An exact, complete copy of the entries is what is needed.

(Data excerpts)
* * * * * * * * *

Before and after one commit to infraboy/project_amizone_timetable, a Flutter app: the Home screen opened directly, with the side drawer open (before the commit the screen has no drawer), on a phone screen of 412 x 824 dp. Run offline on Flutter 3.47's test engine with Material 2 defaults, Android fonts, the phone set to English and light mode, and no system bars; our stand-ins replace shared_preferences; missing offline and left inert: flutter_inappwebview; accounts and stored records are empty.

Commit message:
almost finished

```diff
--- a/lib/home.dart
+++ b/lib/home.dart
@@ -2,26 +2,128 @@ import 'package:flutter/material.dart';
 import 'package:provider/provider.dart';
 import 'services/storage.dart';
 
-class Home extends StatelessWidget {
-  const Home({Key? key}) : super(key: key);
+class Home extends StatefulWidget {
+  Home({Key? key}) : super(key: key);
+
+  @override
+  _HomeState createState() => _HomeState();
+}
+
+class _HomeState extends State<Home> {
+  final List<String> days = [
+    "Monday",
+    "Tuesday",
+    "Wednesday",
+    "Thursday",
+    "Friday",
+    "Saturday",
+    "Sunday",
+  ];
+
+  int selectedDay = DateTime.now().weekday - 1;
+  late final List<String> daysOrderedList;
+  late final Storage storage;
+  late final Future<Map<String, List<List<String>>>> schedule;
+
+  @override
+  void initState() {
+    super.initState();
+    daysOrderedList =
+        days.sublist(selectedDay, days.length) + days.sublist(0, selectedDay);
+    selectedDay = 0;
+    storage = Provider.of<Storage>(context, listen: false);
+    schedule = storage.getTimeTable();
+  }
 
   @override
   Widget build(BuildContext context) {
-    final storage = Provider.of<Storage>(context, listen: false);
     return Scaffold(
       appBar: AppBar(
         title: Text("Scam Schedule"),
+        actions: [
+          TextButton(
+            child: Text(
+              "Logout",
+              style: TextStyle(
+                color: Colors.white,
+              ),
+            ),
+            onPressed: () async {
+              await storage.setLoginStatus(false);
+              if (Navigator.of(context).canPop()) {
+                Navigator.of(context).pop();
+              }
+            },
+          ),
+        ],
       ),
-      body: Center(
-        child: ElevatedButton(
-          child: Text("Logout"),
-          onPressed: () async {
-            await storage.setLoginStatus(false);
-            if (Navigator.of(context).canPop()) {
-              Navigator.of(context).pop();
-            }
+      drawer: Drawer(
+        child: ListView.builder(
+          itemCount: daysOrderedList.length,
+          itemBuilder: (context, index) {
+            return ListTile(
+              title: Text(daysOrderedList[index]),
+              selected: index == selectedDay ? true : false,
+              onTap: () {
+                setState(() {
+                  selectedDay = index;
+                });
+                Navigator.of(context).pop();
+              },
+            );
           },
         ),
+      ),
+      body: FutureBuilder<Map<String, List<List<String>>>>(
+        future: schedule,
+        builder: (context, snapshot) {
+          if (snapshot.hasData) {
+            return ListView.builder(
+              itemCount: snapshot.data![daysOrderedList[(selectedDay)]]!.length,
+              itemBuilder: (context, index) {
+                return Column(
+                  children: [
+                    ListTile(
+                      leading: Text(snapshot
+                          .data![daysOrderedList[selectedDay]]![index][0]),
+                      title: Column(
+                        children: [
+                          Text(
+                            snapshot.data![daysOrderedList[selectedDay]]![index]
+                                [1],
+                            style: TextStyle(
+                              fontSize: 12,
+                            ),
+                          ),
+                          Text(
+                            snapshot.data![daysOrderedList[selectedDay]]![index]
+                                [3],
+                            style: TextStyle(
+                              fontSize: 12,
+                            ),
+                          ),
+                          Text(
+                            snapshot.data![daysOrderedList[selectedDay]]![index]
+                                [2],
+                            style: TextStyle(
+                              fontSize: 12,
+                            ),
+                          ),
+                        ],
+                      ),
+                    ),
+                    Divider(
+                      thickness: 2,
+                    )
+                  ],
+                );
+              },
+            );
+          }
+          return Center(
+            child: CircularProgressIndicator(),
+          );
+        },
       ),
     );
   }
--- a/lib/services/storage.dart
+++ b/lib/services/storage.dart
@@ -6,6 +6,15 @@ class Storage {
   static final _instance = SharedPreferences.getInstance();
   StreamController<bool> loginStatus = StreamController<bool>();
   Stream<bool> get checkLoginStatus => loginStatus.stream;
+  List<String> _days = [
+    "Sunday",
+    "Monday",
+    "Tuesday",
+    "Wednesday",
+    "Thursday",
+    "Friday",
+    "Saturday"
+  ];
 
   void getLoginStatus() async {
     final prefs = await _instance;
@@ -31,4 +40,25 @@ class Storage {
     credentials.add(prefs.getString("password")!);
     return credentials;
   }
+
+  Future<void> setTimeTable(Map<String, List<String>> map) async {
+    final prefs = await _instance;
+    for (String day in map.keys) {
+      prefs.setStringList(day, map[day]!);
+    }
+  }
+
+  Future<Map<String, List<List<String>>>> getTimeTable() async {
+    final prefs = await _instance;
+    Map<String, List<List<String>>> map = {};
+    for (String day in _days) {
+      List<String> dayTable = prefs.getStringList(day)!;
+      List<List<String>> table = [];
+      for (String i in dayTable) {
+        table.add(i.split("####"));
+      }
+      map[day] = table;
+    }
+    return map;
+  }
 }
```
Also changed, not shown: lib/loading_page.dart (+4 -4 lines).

* * * * * * * * *

> _Solution to this problem_:
Before and after one commit to infraboy/project_amizone_timetable, a Flutter app: the Home screen opened directly, with the side drawer open (before the commit the screen has no drawer), on a phone screen of 412 x 824 dp. Run offline on Flutter 3.47's test engine with Material 2 defaults, Android fonts, the phone set to English and light mode, and no system bars; our stand-ins replace shared_preferences; missing offline and left inert: flutter_inappwebview; accounts and stored records are empty.

Commit message:
almost finished

```diff
--- a/lib/home.dart
+++ b/lib/home.dart
@@ -2,26 +2,128 @@ import 'package:flutter/material.dart';
 import 'package:provider/provider.dart';
 import 'services/storage.dart';
 
-class Home extends StatelessWidget {
-  const Home({Key? key}) : super(key: key);
+class Home extends StatefulWidget {
+  Home({Key? key}) : super(key: key);
+
+  @override
+  _HomeState createState() => _HomeState();
+}
+
+class _HomeState extends State<Home> {
+  final List<String> days = [
+    "Monday",
+    "Tuesday",
+    "Wednesday",
+    "Thursday",
+    "Friday",
+    "Saturday",
+    "Sunday",
+  ];
+
+  int selectedDay = DateTime.now().weekday - 1;
+  late final List<String> daysOrderedList;
+  late final Storage storage;
+  late final Future<Map<String, List<List<String>>>> schedule;
+
+  @override
+  void initState() {
+    super.initState();
+    daysOrderedList =
+        days.sublist(selectedDay, days.length) + days.sublist(0, selectedDay);
+    selectedDay = 0;
+    storage = Provider.of<Storage>(context, listen: false);
+    schedule = storage.getTimeTable();
+  }
 
   @override
   Widget build(BuildContext context) {
-    final storage = Provider.of<Storage>(context, listen: false);
     return Scaffold(
       appBar: AppBar(
         title: Text("Scam Schedule"),
+        actions: [
+          TextButton(
+            child: Text(
+              "Logout",
+              style: TextStyle(
+                color: Colors.white,
+              ),
+            ),
+            onPressed: () async {
+              await storage.setLoginStatus(false);
+              if (Navigator.of(context).canPop()) {
+                Navigator.of(context).pop();
+              }
+            },
+          ),
+        ],
       ),
-      body: Center(
-        child: ElevatedButton(
-          child: Text("Logout"),
-          onPressed: () async {
-            await storage.setLoginStatus(false);
-            if (Navigator.of(context).canPop()) {
-              Navigator.of(context).pop();
-            }
+      drawer: Drawer(
+        child: ListView.builder(
+          itemCount: daysOrderedList.length,
+          itemBuilder: (context, index) {
+            return ListTile(
+              title: Text(daysOrderedList[index]),
+              selected: index == selectedDay ? true : false,
+              onTap: () {
+                setState(() {
+                  selectedDay = index;
+                });
+                Navigator.of(context).pop();
+              },
+            );
           },
         ),
+      ),
+      body: FutureBuilder<Map<String, List<List<String>>>>(
+        future: schedule,
+        builder: (context, snapshot) {
+          if (snapshot.hasData) {
+            return ListView.builder(
+              itemCount: snapshot.data![daysOrderedList[(selectedDay)]]!.length,
+              itemBuilder: (context, index) {
+                return Column(
+                  children: [
+                    ListTile(
+                      leading: Text(snapshot
+                          .data![daysOrderedList[selectedDay]]![index][0]),
+                      title: Column(
+                        children: [
+                          Text(
+                            snapshot.data![daysOrderedList[selectedDay]]![index]
+                                [1],
+                            style: TextStyle(
+                              fontSize: 12,
+                            ),
+                          ),
+                          Text(
+                            snapshot.data![daysOrderedList[selectedDay]]![index]
+                                [3],
+                            style: TextStyle(
+                              fontSize: 12,
+                            ),
+                          ),
+                          Text(
+                            snapshot.data![daysOrderedList[selectedDay]]![index]
+                                [2],
+                            style: TextStyle(
+                              fontSize: 12,
+                            ),
+                          ),
+                        ],
+                      ),
+                    ),
+                    Divider(
+                      thickness: 2,
+                    )
+                  ],
+                );
+              },
+            );
+          }
+          return Center(
+            child: CircularProgressIndicator(),
+          );
+        },
       ),
     );
   }
--- a/lib/services/storage.dart
+++ b/lib/services/storage.dart
@@ -6,6 +6,15 @@ class Storage {
   static final _instance = SharedPreferences.getInstance();
   StreamController<bool> loginStatus = StreamController<bool>();
   Stream<bool> get checkLoginStatus => loginStatus.stream;
+  List<String> _days = [
+    "Sunday",
+    "Monday",
+    "Tuesday",
+    "Wednesday",
+    "Thursday",
+    "Friday",
+    "Saturday"
+  ];
 
   void getLoginStatus() async {
     final prefs = await _instance;
@@ -31,4 +40,25 @@ class Storage {
     credentials.add(prefs.getString("password")!);
     return credentials;
   }
+
+  Future<void> setTimeTable(Map<String, List<String>> map) async {
+    final prefs = await _instance;
+    for (String day in map.keys) {
+      prefs.setStringList(day, map[day]!);
+    }
+  }
+
+  Future<Map<String, List<List<String>>>> getTimeTable() async {
+    final prefs = await _instance;
+    Map<String, List<List<String>>> map = {};
+    for (String day in _days) {
+      List<String> dayTable = prefs.getStringList(day)!;
+      List<List<String>> table = [];
+      for (String i in dayTable) {
+        table.add(i.split("####"));
+      }
+      map[day] = table;
+    }
+    return map;
+  }
 }
```
Also changed, not shown: lib/loading_page.dart (+4 -4 lines).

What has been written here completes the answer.